“For me, it’s because we’re always changing,” says Musson. “We’re never producing the same game. Even with sequels, there’s something new to learn, new technology to master.
“And there’s all these other projects to work on. You can move on to help develop The Division, The Crew, or our unannounced games. Most people move between studios because they want a new experience, but actually you can get that here.”
THE FUTURE OF REFLECTIONS
Given that the studio’s legacy stretches back 30 years, it is perhaps strange that the team has yet to lead its own collaboration. But both Jacquey and Musson believe that, despite the developer’s extensive experience, there is good reason why we’ve yet to see Reflections headline a triple-A Ubisoft title.
“We’re not ready yet,” Jacquey says. “If we want to create something that is a game-changer and phenomenal – and that will happen one day – we can’t fail.
“Everything we do now is preparing us. It’s not like we have a deadline where in two or three years we need to be able to lead a game – the speed is in our hands.

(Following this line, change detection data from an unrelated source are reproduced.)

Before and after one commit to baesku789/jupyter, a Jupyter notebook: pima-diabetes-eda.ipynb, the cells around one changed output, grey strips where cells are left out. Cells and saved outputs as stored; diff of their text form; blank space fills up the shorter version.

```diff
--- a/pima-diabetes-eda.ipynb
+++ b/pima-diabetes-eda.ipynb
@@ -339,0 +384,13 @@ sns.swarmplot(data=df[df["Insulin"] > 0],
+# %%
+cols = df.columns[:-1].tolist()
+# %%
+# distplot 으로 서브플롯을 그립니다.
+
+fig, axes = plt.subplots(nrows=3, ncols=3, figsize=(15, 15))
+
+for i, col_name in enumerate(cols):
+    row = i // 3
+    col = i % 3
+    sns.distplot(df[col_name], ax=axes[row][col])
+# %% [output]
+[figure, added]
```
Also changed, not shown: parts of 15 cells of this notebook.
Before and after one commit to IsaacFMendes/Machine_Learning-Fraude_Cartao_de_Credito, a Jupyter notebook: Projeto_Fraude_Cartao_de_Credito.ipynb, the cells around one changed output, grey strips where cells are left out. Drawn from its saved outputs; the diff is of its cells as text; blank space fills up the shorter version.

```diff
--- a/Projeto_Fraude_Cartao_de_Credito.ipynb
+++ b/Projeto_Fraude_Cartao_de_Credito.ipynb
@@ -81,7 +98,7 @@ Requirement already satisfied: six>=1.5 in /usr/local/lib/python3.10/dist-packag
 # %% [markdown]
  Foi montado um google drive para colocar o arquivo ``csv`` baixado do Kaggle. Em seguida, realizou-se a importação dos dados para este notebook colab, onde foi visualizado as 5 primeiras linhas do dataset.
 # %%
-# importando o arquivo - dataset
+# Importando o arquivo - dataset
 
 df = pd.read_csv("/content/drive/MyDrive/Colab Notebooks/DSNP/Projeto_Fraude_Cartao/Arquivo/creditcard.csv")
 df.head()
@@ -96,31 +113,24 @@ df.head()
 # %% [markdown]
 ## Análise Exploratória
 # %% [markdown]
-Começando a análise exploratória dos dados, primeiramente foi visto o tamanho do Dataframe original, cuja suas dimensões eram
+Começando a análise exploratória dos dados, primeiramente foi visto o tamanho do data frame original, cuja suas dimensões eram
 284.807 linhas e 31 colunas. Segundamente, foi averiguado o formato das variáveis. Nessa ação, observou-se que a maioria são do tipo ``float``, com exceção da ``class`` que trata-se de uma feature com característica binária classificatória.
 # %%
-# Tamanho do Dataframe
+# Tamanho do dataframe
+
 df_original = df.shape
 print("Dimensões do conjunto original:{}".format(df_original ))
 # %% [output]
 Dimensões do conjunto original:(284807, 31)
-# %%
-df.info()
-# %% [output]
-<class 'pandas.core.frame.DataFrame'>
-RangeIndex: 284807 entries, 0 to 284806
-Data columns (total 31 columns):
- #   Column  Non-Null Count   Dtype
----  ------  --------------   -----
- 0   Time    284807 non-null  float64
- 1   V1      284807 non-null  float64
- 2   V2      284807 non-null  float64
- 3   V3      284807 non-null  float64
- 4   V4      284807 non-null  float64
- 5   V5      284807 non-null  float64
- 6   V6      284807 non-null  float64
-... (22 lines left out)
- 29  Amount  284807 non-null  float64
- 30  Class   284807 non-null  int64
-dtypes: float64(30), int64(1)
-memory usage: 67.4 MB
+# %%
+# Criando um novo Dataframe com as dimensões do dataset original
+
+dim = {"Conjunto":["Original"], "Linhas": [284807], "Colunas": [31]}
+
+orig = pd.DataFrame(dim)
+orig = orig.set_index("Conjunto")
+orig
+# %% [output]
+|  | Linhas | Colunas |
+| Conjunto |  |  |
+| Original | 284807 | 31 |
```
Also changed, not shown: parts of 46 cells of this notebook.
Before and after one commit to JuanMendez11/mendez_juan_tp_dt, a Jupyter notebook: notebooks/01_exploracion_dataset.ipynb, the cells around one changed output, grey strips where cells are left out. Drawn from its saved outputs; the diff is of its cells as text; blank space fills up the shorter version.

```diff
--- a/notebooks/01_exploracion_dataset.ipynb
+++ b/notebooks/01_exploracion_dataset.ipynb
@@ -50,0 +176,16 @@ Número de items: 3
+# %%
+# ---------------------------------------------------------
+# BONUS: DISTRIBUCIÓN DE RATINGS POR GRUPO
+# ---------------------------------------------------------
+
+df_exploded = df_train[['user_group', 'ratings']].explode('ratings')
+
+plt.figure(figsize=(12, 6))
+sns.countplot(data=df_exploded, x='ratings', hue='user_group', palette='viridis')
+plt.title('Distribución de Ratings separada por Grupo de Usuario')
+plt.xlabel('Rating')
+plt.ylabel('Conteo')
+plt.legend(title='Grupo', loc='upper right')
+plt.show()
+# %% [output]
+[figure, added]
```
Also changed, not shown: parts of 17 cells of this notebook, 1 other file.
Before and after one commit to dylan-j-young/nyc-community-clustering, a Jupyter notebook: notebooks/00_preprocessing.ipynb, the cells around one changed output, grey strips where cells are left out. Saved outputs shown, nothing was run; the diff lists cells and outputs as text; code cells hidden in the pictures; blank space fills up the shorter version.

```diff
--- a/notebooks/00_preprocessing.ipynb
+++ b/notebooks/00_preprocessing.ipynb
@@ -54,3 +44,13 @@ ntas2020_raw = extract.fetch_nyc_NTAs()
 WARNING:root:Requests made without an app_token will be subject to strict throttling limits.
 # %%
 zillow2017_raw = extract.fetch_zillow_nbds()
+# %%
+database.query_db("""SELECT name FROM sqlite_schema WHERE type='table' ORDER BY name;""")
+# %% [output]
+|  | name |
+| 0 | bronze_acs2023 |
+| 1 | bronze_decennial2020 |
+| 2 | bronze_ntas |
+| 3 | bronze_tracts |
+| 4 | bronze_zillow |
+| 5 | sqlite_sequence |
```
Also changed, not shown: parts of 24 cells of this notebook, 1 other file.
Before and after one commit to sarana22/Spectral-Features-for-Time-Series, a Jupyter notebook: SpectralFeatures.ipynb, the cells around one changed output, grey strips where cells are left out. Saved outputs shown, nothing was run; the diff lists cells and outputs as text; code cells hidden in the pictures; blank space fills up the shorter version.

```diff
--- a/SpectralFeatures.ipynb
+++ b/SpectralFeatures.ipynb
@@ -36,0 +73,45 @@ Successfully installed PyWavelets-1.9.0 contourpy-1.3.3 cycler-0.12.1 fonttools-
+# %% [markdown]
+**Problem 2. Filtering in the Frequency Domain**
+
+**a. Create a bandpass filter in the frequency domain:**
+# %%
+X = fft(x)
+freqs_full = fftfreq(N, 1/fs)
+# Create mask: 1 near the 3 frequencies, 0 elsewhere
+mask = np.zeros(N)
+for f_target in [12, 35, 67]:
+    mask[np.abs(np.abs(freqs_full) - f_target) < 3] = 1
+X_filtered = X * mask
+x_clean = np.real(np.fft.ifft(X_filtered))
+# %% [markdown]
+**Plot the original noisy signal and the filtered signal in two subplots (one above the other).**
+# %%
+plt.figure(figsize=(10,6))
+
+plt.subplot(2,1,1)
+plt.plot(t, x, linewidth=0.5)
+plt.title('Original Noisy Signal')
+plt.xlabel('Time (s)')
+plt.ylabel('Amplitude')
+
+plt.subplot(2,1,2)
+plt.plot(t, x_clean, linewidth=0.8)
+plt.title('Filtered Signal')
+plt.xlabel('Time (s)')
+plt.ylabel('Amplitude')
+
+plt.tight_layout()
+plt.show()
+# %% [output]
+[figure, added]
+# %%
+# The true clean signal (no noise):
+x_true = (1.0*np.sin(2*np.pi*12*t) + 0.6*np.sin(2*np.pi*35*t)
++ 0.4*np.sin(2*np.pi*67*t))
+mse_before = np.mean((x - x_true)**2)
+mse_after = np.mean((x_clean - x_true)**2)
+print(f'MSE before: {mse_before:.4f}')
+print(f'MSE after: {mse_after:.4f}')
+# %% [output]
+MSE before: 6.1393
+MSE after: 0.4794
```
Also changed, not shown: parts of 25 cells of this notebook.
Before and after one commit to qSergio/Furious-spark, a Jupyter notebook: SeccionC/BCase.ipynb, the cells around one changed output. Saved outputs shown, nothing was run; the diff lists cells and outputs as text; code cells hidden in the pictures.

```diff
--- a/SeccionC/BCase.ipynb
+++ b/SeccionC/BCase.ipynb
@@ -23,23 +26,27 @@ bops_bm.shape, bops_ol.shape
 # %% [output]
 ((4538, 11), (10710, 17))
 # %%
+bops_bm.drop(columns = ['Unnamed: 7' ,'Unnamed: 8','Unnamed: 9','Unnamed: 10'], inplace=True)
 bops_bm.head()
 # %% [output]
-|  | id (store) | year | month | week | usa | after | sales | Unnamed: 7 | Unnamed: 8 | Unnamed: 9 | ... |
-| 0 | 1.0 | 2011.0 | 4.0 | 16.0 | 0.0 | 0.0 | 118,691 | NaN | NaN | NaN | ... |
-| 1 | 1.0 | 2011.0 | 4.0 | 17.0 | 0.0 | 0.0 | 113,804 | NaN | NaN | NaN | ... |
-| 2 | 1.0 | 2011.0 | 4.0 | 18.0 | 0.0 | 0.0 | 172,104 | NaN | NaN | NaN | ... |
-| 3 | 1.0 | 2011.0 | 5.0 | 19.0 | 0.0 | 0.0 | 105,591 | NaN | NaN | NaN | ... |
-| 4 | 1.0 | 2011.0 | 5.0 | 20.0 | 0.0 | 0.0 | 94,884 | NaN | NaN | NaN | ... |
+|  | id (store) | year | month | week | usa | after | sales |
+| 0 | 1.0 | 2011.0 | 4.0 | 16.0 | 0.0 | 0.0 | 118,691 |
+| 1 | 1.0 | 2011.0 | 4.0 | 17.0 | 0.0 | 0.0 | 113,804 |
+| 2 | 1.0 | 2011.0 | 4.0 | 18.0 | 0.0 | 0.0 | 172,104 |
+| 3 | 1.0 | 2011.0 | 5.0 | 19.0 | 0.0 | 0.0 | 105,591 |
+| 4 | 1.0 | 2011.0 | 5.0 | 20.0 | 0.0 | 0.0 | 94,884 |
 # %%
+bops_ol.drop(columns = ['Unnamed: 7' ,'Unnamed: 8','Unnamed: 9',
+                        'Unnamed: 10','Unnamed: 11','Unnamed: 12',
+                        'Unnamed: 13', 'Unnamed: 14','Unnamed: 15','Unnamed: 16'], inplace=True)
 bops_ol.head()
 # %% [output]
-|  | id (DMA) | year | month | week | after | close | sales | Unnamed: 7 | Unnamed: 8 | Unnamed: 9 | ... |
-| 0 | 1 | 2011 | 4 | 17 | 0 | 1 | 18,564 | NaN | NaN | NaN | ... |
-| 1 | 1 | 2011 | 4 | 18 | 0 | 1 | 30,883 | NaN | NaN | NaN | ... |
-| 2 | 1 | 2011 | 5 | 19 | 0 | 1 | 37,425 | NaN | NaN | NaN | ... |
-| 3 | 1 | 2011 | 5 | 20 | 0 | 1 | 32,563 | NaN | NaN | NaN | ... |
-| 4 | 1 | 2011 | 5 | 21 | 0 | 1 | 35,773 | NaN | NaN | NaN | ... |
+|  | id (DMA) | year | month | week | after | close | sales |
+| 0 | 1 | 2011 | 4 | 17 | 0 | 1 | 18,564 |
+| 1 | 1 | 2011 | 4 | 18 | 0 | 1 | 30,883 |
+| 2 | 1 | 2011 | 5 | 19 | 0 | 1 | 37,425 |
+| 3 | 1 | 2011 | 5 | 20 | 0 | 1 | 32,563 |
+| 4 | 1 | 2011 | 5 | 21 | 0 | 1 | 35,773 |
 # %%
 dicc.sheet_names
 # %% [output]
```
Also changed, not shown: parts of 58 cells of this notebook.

“Working in collaboration is super comfortable. When you have the chance to work with Paris, Montreal and Massive in the same year on three games as different as Watch Dogs, Just Dance and The Division, you’re learning much more than when you work for four or five years on the same game.”
Whatever Reflections’ next hit will be, there’s no doubt that it will play to the studio’s strengths. In a certain corner of the building – literally behind locked doors – there are unannounced titles under development, but it doesn’t take a genius to guess what types of games they might be.
“It’s the way the industry is going – games are becoming open world and online,” says Musson. “With our experience and heritage, why would we not be there?”
So fingers crossed for a new-gen Driver soon, then.
AN INDIE IN TRIPLE-A CLOTHING
Reflections is presented to us as ‘a triple-A studio with an indie spirit’ – but how can a developer that is owned by one of the world’s largest publishers ever claim to be indie?
MD Pauline Jacquey says this refers to both Reflections’ roots and how it operates today: “This started with Martin Edmonson creating games in his bedroom in ‘84. It was just a group of friends doing something adventurous together, and this spirit is still very much alive in the studio today.
“People can pitch things in a ‘bottom up’ way. It’s not like there’s a big plan that’s totally solid – we build the plans with the rest of the team, so it’s pretty organic and iterative.”
Producer Will Musson adds: “Everyone has a voice, even the interns and junior developers. This creates what we like to think of as an indie spirit and we hope they want to be part of a team.
“The overall feeling is very much as it was in the early days: everyone here is very much part of something big. Granted that ‘big’ has got bigger, but everyone’s part of it. And there’s a lot more movement within staff; you’re not just stuck on one project. You can move from team to team.”
The studio also has a small experimental group – less than ten people, a mix of experts and interns – that work on new prototypes for new tech and games.
“They’re working like we would have done in the ‘80s or ‘90s, or like start-ups are doing nowadays,” says Jacquey. “It allows us to take risks and make mistakes – although, hopefully not too many. And hopefully, we’ll find something special.”